Many groundsmen now undertake a number of testing procedures to assess their courts, generally these tend to be ball bounce and hardness.
Ball bounce is simple; measure the height of a rebounding ball dropped from a pre-determined height. Testing for hardness requires a specialist piece of equipment called the Clegg Hammer, which essentially consists of a hammer weighing 0.5kg to which an accelerometer is attached. The hammer was developed for testing soft materials, such as turf or sand and is ideal for testing sports surfaces such as golf greens, cricket pitches and tennis courts. This equipment can be hired from specialist suppliers. Recording and monitoring these two parameters will help you have a better understanding of how your courts are performing.
Many groundsman are now also using moisture meters to monitor soil moisture deficit (SMD); by keeping an eye on these losses, you can then apply the correct amount of water to replace the water lost by evaportransipration.
Keep an eye on fungal disease attack and use approved fungicides to treat infected areas. Outbreaks of Red thread may occur, which often indicates your grass is in need of a feed. Usually an application of a nitrogen feed will be enough to control an outbreak of Red thread.
It is important to remove any weeds from the playing surface as they can affect ball bounce and performance of the court. Weeds can be removed by hand or controlled by the application of chemicals, usually a broadleaf selective weed killer. Best results are achieved when the soil has warmed up and the grass is actively growing.
Keep machinery in good order, clean after use and top up any oil / fuel levels.
Check cutting cylinders are at correst cutting height and are sharp.

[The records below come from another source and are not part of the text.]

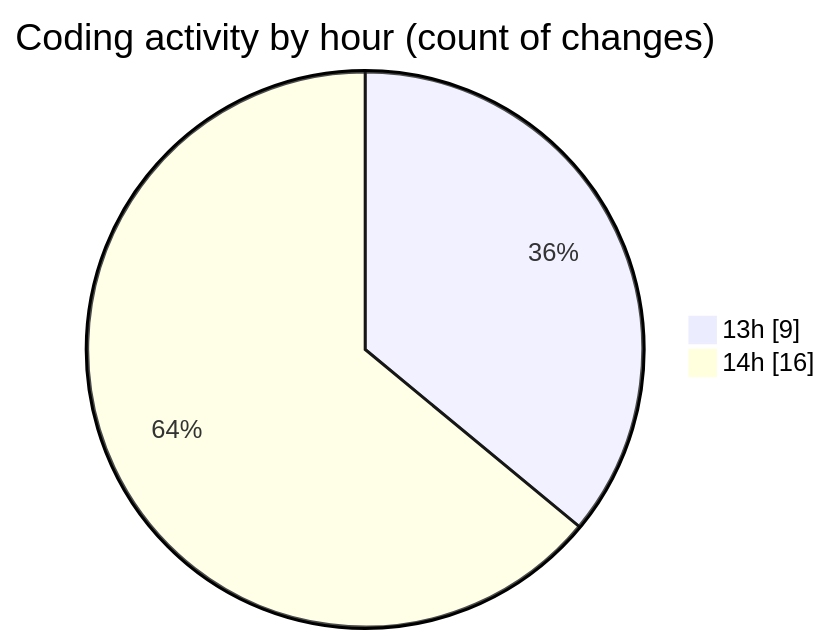
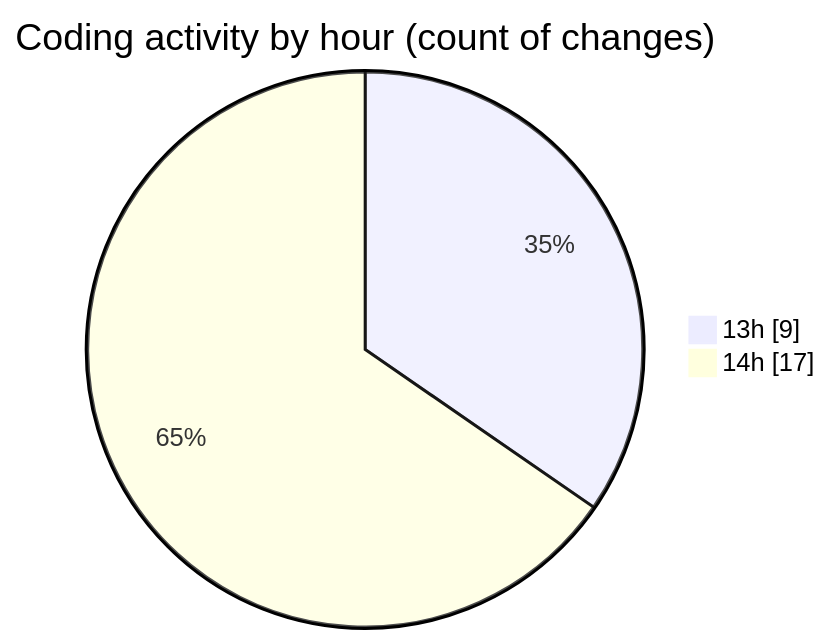
One commit to lephambinh05/code-tracking changed the second of 2 diagrams in 2025-08-10/getmailotp/README.md. Above: the diagram before and after it, drawn with Mermaid. The commit also changed other lines of this file and 1 other file, not shown here.

````diff
--- a/2025-08-10/getmailotp/README.md
+++ b/2025-08-10/getmailotp/README.md
@@ -38,6 +38,6 @@
 ```mermaid
 pie showData
 title Coding activity by hour (count of changes)
 "13h" : 9
-"14h" : 16
+"14h" : 17
 ```
````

Pitchcare provide a range of courses suitable for tennis clubs. In most cases, the courses can be held on site using the club's own equipment and machinery.
Some of the courses available are:

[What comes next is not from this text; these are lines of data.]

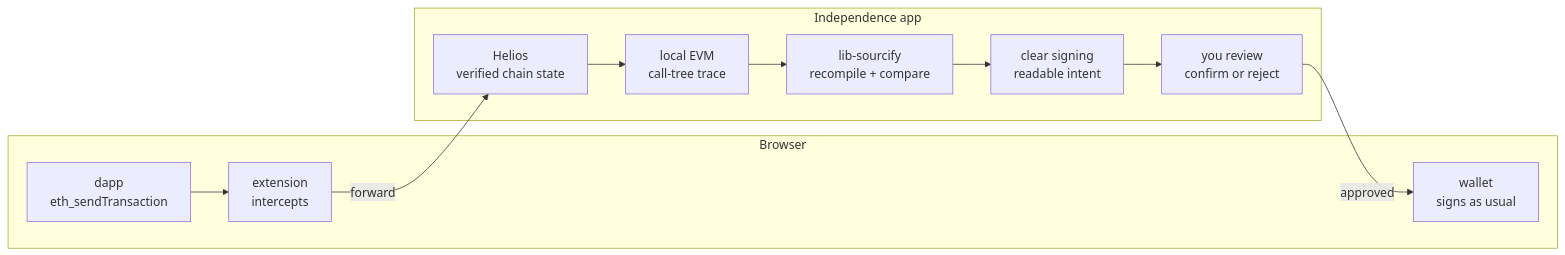
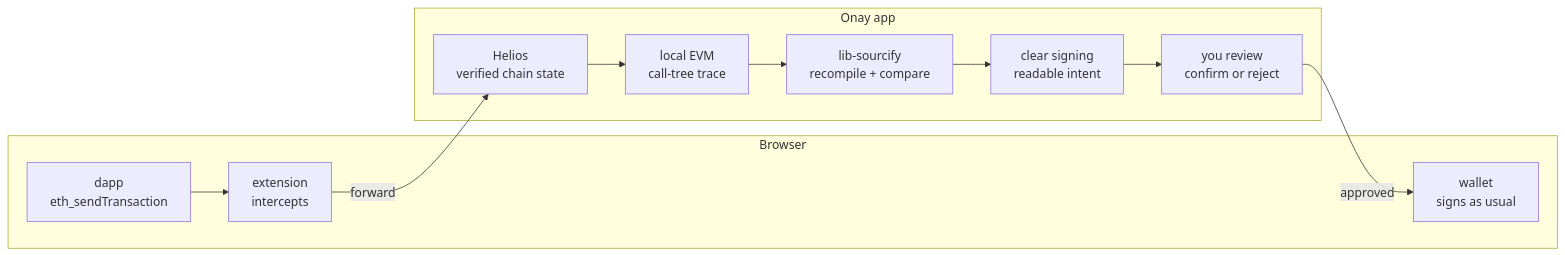
Before and after one commit to sourcifyeth/onay: the diagram in PLAN.md, drawn with Mermaid. The commit also changed other lines of this file and 4 other files, not shown here.

First line of the commit message:
Rename the project from Independence to Onay

````diff
--- a/PLAN.md
+++ b/PLAN.md
@@ -23,19 +23,19 @@
 ```mermaid
 flowchart LR
   subgraph browser [Browser]
     dapp["dapp<br/>eth_sendTransaction"]
     ext["extension<br/>intercepts"]
     wallet["wallet<br/>signs as usual"]
   end
-  subgraph app [Independence app]
+  subgraph app [Onay app]
     helios["Helios<br/>verified chain state"]
     sim["local EVM<br/>call-tree trace"]
     sourcify["lib-sourcify<br/>recompile + compare"]
     cs["clear signing<br/>readable intent"]
     review["you review<br/>confirm or reject"]
   end
   dapp --> ext
   ext -- forward --> helios
   helios --> sim --> sourcify --> cs --> review
   review -- approved --> wallet
 ```
````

- Chainsaws - CS30 and CS31
- H&S Refresher Training on Combined Turf Care Equipment; Tractors and Trailers; All Mowers (Ride-on and Pedestrian)
- Machinery Courses on ATVs; Tractors: Brushcutters/Strimmers; Mowers (ride-on and Pedestrian)
- Pesticide Application (PA courses)
- Stem Injection of Invasive Species (Japanese Knotweed etc.)
- Basic Trees Survey and Inspection
More details about all the courses can be found here, or you can email Chris Johnson for information.
Begin to plan your end of season renovations based on the condition of the courts. You may need to book specialist supplies and contractor services and ensure you buy compatible loam/soil dressings for your courts.